A little later Anne came up to me with a small stack of CDs saying, “Will I like this music?” I looked them over and said yes I thought she would. As she walked away she said, “Just so it isn’t Wagner” (which made me smile.)
I hadn’t looked at the CDs so I wandered back there to peruse them. I thought Anne was nearby so I said, “Anne, how about Chopin and Schumann? I think you would like this one.” A woman came around the corner and said something like “Chopin sounds good.” I looked up and said, “Are you Anne?” — which in hindsight might have sounded a tad bit snarky but I meant it in a friendly way.
A little later I was trying to talk Anne into trying on a cool patchwork sweater. Anne was saying she didn’t trust her own judgement on sweaters anymore since she won an ugly sweater contest with a sweater she owned and liked. I said the sweater “looked like her” but I thought it might be too large for her, but it wouldn’t hurt to try it on.
At that point, the woman (the same one who responded to my CD question) came by and said she had enjoyed listening to our conversations and our manner of relying on each other’s advice.

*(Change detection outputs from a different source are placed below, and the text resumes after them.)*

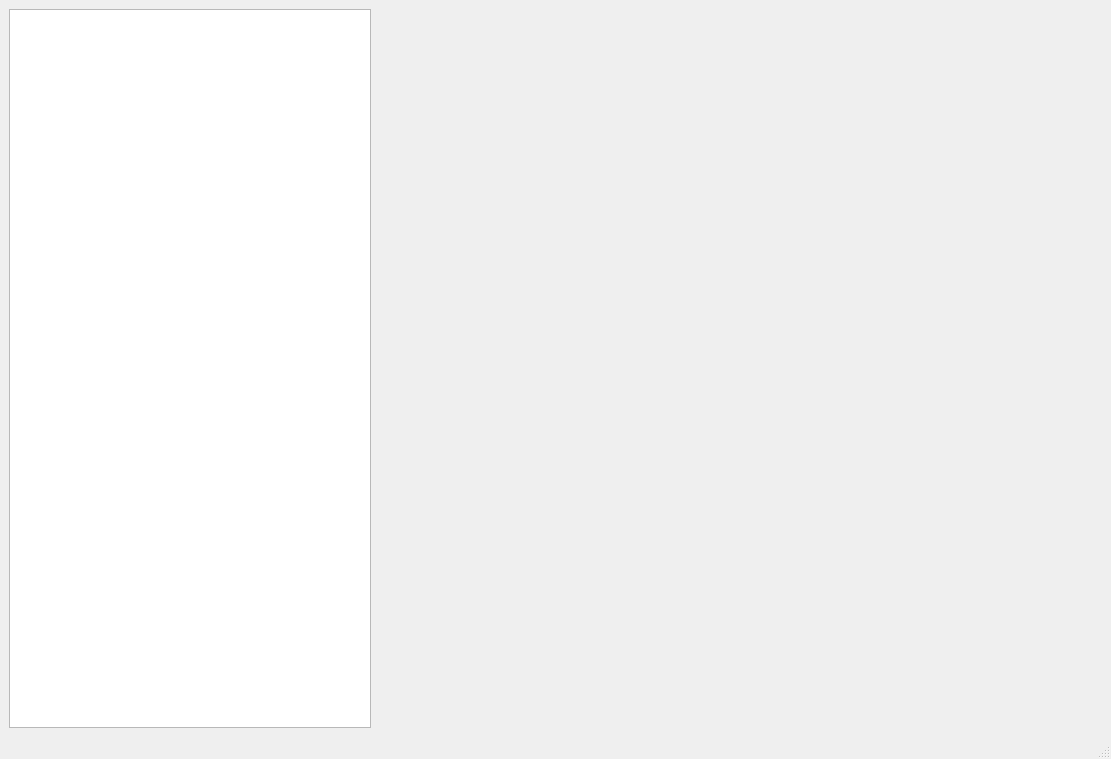
This is ltm.ui in rejuce/LikeTaskManager as Qt 5 draws it before an edit. The edited form follows.
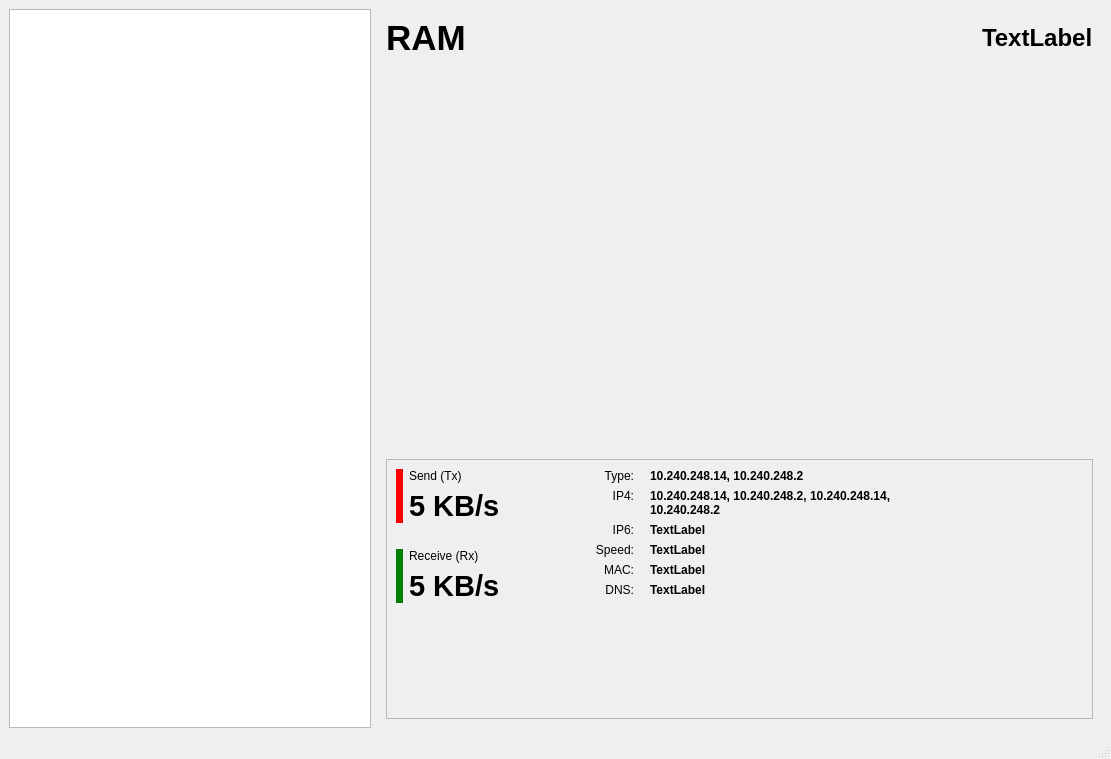
This is the edited form. The open tabs and pages were chosen to show the change. Custom widgets are drawn as their Qt base class.

```diff
--- a/ltm.ui
+++ b/ltm.ui
@@ -83,7 +83,473 @@
         </item>
        </layout>
       </widget>
-      <widget class="QWidget" name="page_2"/>
+      <widget class="QWidget" name="page_2">
+       <layout class="QVBoxLayout" name="verticalLayout_3">
+        <item>
+         <layout class="QHBoxLayout" name="horizontalLayout_5">
+          <item>
+           <widget class="QLabel" name="label_23">
+            <property name="sizePolicy">
+             <sizepolicy hsizetype="Preferred" vsizetype="Preferred">
+              <horstretch>2</horstretch>
+              <verstretch>0</verstretch>
+             </sizepolicy>
+            </property>
+            <property name="font">
+             <font>
+              <pointsize>26</pointsize>
+              <weight>75</weight>
+              <bold>true</bold>
+             </font>
+            </property>
+            <property name="text">
+             <string>RAM</string>
+            </property>
+            <property name="alignment">
+             <set>Qt::AlignLeading|Qt::AlignLeft|Qt::AlignVCenter</set>
+            </property>
+           </widget>
+          </item>
+          <item>
+           <widget class="QLabel" name="labNetName_2">
+            <property name="font">
+             <font>
+              <pointsize>18</pointsize>
+              <weight>75</weight>
+              <bold>true</bold>
+             </font>
+            </property>
+            <property name="text">
+             <string>TextLabel</string>
+            </property>
+            <property name="alignment">
+             <set>Qt::AlignLeading|Qt::AlignLeft|Qt::AlignVCenter</set>
+            </property>
+            <property name="indent">
+             <number>-1</number>
+            </property>
+           </widget>
+          </item>
+         </layout>
+        </item>
+        <item>
+         <widget class="QwtPlot" name="plotRam" native="true">
+          <property name="sizePolicy">
+           <sizepolicy hsizetype="Preferred" vsizetype="Preferred">
+            <horstretch>0</horstretch>
+            <verstretch>3</verstretch>
+           </sizepolicy>
+          </property>
+         </widget>
+        </item>
+        <item>
+         <widget class="QFrame" name="frame_2">
+          <property name="sizePolicy">
+           <sizepolicy hsizetype="Preferred" vsizetype="Preferred">
+            <horstretch>0</horstretch>
+            <verstretch>2</verstretch>
+           </sizepolicy>
+          </property>
+          <property name="styleSheet">
+           <string notr="true">border-color: rgba(191, 64, 64, 0);</string>
+          </property>
+          <property name="frameShape">
+           <enum>QFrame::StyledPanel</enum>
+          </property>
+          <property name="frameShadow">
+           <enum>QFrame::Raised</enum>
+          </property>
+          <layout class="QHBoxLayout" name="horizontalLayout_4">
+           <item>
+            <layout class="QGridLayout" name="gridLayout_3">
+             <item row="2" column="1">
+              <spacer name="verticalSpacer_4">
+               <property name="sizePolicy">
+                <sizepolicy hsizetype="Minimum" vsizetype="Fixed">
+                 <horstretch>0</horstretch>
+                 <verstretch>0</verstretch>
+                </sizepolicy>
+               </property>
+               <property name="orientation">
+                <enum>Qt::Vertical</enum>
+               </property>
+               <property name="sizeType">
+                <enum>QSizePolicy::Fixed</enum>
+               </property>
+               <property name="sizeHint" stdset="0">
+                <size>
+                 <width>5</width>
+                 <height>20</height>
+                </size>
+               </property>
+              </spacer>
+             </item>
+             <item row="0" column="1">
+              <widget class="QLabel" name="label_8">
+               <property name="sizePolicy">
+                <sizepolicy hsizetype="Preferred" vsizetype="Preferred">
+                 <horstretch>20</horstretch>
+                 <verstretch>0</verstretch>
+                </sizepolicy>
+               </property>
+               <property name="text">
+                <string>Send (Tx)</string>
+               </property>
+               <property name="indent">
+                <number>0</number>
+               </property>
+              </widget>
+             </item>
+             <item row="1" column="1">
+              <widget class="QLabel" name="labSendKbs_2">
+               <property name="sizePolicy">
+                <sizepolicy hsizetype="Preferred" vsizetype="Preferred">
+                 <horstretch>20</horstretch>
+                 <verstretch>0</verstretch>
+                </sizepolicy>
+               </property>
+               <property name="font">
+                <font>
+                 <pointsize>22</pointsize>
+                 <weight>75</weight>
+                 <bold>true</bold>
+                </font>
+               </property>
+               <property name="text">
+                <string>5 KB/s</string>
+               </property>
+               <property name="indent">
+                <number>0</number>
+               </property>
+              </widget>
+             </item>
+             <item row="3" column="1">
+              <widget class="QLabel" name="label_14">
+               <property name="sizePolicy">
+                <sizepolicy hsizetype="Preferred" vsizetype="Preferred">
+                 <horstretch>20</horstretch>
+                 <verstretch>0</verstretch>
+                </sizepolicy>
+               </property>
+               <property name="text">
+                <string>Receive (Rx)</string>
+               </property>
+               <property name="indent">
+                <number>0</number>
+               </property>
+              </widget>
+             </item>
+             <item row="3" column="0" rowspan="2">
+              <widget class="QLabel" name="label_15">
+               <property name="sizePolicy">
+                <sizepolicy hsizetype="Fixed" vsizetype="Preferred">
+                 <horstretch>1</horstretch>
+                 <verstretch>0</verstretch>
+                </sizepolicy>
+               </property>
+               <property name="styleSheet">
+                <string notr="true">background-color: green;</string>
+               </property>
+               <property name="text">
+                <string/>
+               </property>
+              </widget>
+             </item>
+             <item row="4" column="1">
+              <widget class="QLabel" name="labRecKbs_2">
+               <property name="sizePolicy">
+                <sizepolicy hsizetype="Preferred" vsizetype="Preferred">
+                 <horstretch>20</horstretch>
+                 <verstretch>0</verstretch>
+                </sizepolicy>
+               </property>
+               <property name="font">
+                <font>
+                 <pointsize>22</pointsize>
+                 <weight>75</weight>
+                 <bold>true</bold>
+                </font>
+               </property>
+               <property name="text">
+                <string>5 KB/s</string>
+               </property>
+               <property name="indent">
+                <number>0</number>
+               </property>
+              </widget>
+             </item>
+             <item row="0" column="0" rowspan="2">
+              <widget class="QLabel" name="label_16">
+               <property name="sizePolicy">
+                <sizepolicy hsizetype="Preferred" vsizetype="Preferred">
+                 <horstretch>1</horstretch>
+                 <verstretch>0</verstretch>
+                </sizepolicy>
+               </property>
+               <property name="styleSheet">
+                <string notr="true">background-color: red;</string>
+               </property>
+               <property name="text">
+                <string/>
+               </property>
+              </widget>
+             </item>
+             <item row="5" column="1">
+              <spacer name="verticalSpacer_5">
+               <property name="orientation">
+                <enum>Qt::Vertical</enum>
+               </property>
+               <property name="sizeHint" stdset="0">
+                <size>
+                 <width>20</width>
+                 <height>40</height>
+                </size>
+               </property>
+              </spacer>
+             </item>
+            </layout>
+           </item>
+           <item>
+            <spacer name="horizontalSpacer_5">
+             <property name="orientation">
+              <enum>Qt::Horizontal</enum>
+             </property>
+             <property name="sizeType">
+              <enum>QSizePolicy::Fixed</enum>
+             </property>
+             <property name="sizeHint" stdset="0">
+              <size>
+               <width>60</width>
+               <height>20</height>
+              </size>
+             </property>
+            </spacer>
+           </item>
+           <item>
+            <layout class="QGridLayout" name="gridLayout_4">
+             <property name="sizeConstraint">
+              <enum>QLayout::SetDefaultConstraint</enum>
+             </property>
+             <item row="6" column="0">
+              <spacer name="verticalSpacer_6">
+               <property name="orientation">
+                <enum>Qt::Vertical</enum>
+               </property>
+               <property name="sizeHint" stdset="0">
+                <size>
+                 <width>20</width>
+                 <height>40</height>
+                </size>
+               </property>
+              </spacer>
+             </item>
+             <item row="2" column="0">
+              <widget class="QLabel" name="label_17">
+               <property name="text">
+                <string>IP6:</string>
+               </property>
+               <property name="alignment">
+                <set>Qt::AlignRight|Qt::AlignTop|Qt::AlignTrailing</set>
+               </property>
+              </widget>
+             </item>
+             <item row="3" column="2">
+              <widget class="QLabel" name="labNetwSpeed_2">
+               <property name="font">
+                <font>
+                 <weight>75</weight>
+                 <bold>true</bold>
+                </font>
+               </property>
+               <property name="text">
+                <string>TextLabel</string>
+               </property>
+               <property name="wordWrap">
+                <bool>true</bool>
+               </property>
+              </widget>
+             </item>
+             <item row="0" column="0">
+              <widget class="QLabel" name="label_18">
+               <property name="text">
+                <string>Type:</string>
+               </property>
+               <property name="alignment">
+                <set>Qt::AlignRight|Qt::AlignTop|Qt::AlignTrailing</set>
+               </property>
+              </widget>
+             </item>
+             <item row="0" column="2">
+              <widget class="QLabel" name="labNetwType_2">
+               <property name="font">
+                <font>
+                 <weight>75</weight>
+                 <bold>true</bold>
+                </font>
+               </property>
+               <property name="text">
+                <string>10.240.248.14, 10.240.248.2</string>
+               </property>
+               <property name="alignment">
+                <set>Qt::AlignLeading|Qt::AlignLeft|Qt::AlignTop</set>
+               </property>
+               <property name="wordWrap">
+                <bool>true</bool>
+               </property>
+              </widget>
+             </item>
+             <item row="3" column="0">
+              <widget class="QLabel" name="label_19">
+               <property name="text">
+                <string>Speed:</string>
+               </property>
+               <property name="alignment">
+                <set>Qt::AlignRight|Qt::AlignTop|Qt::AlignTrailing</set>
+               </property>
+              </widget>
+             </item>
+             <item row="1" column="1">
+              <spacer name="horizontalSpacer_6">
+               <property name="orientation">
+                <enum>Qt::Horizontal</enum>
+               </property>
+               <property name="sizeType">
+                <enum>QSizePolicy::Fixed</enum>
+               </property>
+               <property name="sizeHint" stdset="0">
+                <size>
+                 <width>10</width>
+                 <height>20</height>
+                </size>
+               </property>
+              </spacer>
+             </item>
+             <item row="1" column="0">
+              <widget class="QLabel" name="label_20">
+               <property name="text">
+                <string>IP4:</string>
+               </property>
+               <property name="alignment">
+                <set>Qt::AlignRight|Qt::AlignTop|Qt::AlignTrailing</set>
+               </property>
+              </widget>
+             </item>
+             <item row="1" column="2">
+              <widget class="QLabel" name="labNetwIp4_2">
+               <property name="font">
+                <font>
+                 <weight>75</weight>
+                 <bold>true</bold>
+                </font>
+               </property>
+               <property name="text">
+                <string>10.240.248.14, 10.240.248.2, 10.240.248.14, 10.240.248.2</string>
+               </property>
+               <property name="alignment">
+                <set>Qt::AlignLeading|Qt::AlignLeft|Qt::AlignTop</set>
+               </property>
+               <property name="wordWrap">
+                <bool>true</bool>
+               </property>
+              </widget>
+             </item>
+             <item row="2" column="2">
+              <widget class="QLabel" name="labNetwIp6_2">
+               <property name="minimumSize">
+                <size>
+                 <width>300</width>
+                 <height>0</height>
+                </size>
+               </property>
+               <property name="font">
+                <font>
+                 <weight>75</weight>
+                 <bold>true</bold>
+                </font>
+               </property>
+               <property name="text">
+                <string>TextLabel</string>
+               </property>
+               <property name="alignment">
+                <set>Qt::AlignLeading|Qt::AlignLeft|Qt::AlignTop</set>
+               </property>
+               <property name="wordWrap">
+                <bool>true</bool>
+               </property>
+              </widget>
+             </item>
+             <item row="4" column="0">
+              <widget class="QLabel" name="label_21">
+               <property name="text">
+                <string>MAC:</string>
+               </property>
+               <property name="alignment">
+                <set>Qt::AlignRight|Qt::AlignTop|Qt::AlignTrailing</set>
+               </property>
+              </widget>
+             </item>
+             <item row="4" column="2">
+              <widget class="QLabel" name="labNetwMac_2">
+               <property name="font">
+                <font>
+                 <weight>75</weight>
+                 <bold>true</bold>
+                </font>
+               </property>
+               <property name="text">
+                <string>TextLabel</string>
+               </property>
+               <property name="wordWrap">
+                <bool>true</bool>
+               </property>
+              </widget>
+             </item>
+             <item row="5" column="0">
+              <widget class="QLabel" name="label_22">
+               <property name="text">
+                <string>DNS:</string>
+               </property>
+               <property name="alignment">
+                <set>Qt::AlignRight|Qt::AlignTop|Qt::AlignTrailing</set>
+               </property>
+              </widget>
+             </item>
+             <item row="5" column="2">
+              <widget class="QLabel" name="labNetwDNS_2">
+               <property name="font">
+                <font>
+                 <weight>75</weight>
+                 <bold>true</bold>
+                </font>
+               </property>
+               <property name="text">
+                <string>TextLabel</string>
+               </property>
+               <property name="wordWrap">
+                <bool>true</bool>
+               </property>
+              </widget>
+             </item>
+            </layout>
+           </item>
+           <item>
+            <spacer name="horizontalSpacer_7">
+             <property name="orientation">
+              <enum>Qt::Horizontal</enum>
+             </property>
+             <property name="sizeHint" stdset="0">
+              <size>
+               <width>60</width>
+               <height>20</height>
+              </size>
+             </property>
+            </spacer>
+           </item>
+          </layout>
+         </widget>
+        </item>
+       </layout>
+      </widget>
       <widget class="QWidget" name="page_3"/>
       <widget class="QWidget" name="page_4">
        <layout class="QVBoxLayout" name="verticalLayout_2">
```
Left out of the diff: 2 changed lines with no effect on the pictures.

Then she said it: “Actually I’m jealous. I wish I had a friend like that.”
I was speechless. My first thought was to say, “We’ll be your friends!” But then I realized that was impractical. Neither Anne nor I live in that town, and we are making quite an effort to keep our friendship in tact now that we are nearly 3 hours apart rather than just around the corner from each other. By the time I got through all those thoughts, the woman had drifted away so I didn’t have to say anything at all.
I was (and am) left with an overwhelming sense of gratitude. I’m thankful to have a friendship that just by being is noticeable and exceptional in a good way. I’m extremely blessed to have not just one friendship like this, but several — each unique and enriching.
The rest of the day was great, too. We went to a fabulous bead shop, then to a practically perfect coffee shop (where we dissolved into tears for just a few short minutes), and then browsed the adjacent “Absolutely Art” store.
Here’s hoping you have a friendship that could be a source of envy. If you don’t, then open yourself to the possibility. Invest your time and energy with people who share your passions.
Be a good friend and you will create a good friend.
At least, I’ve always found this to be true.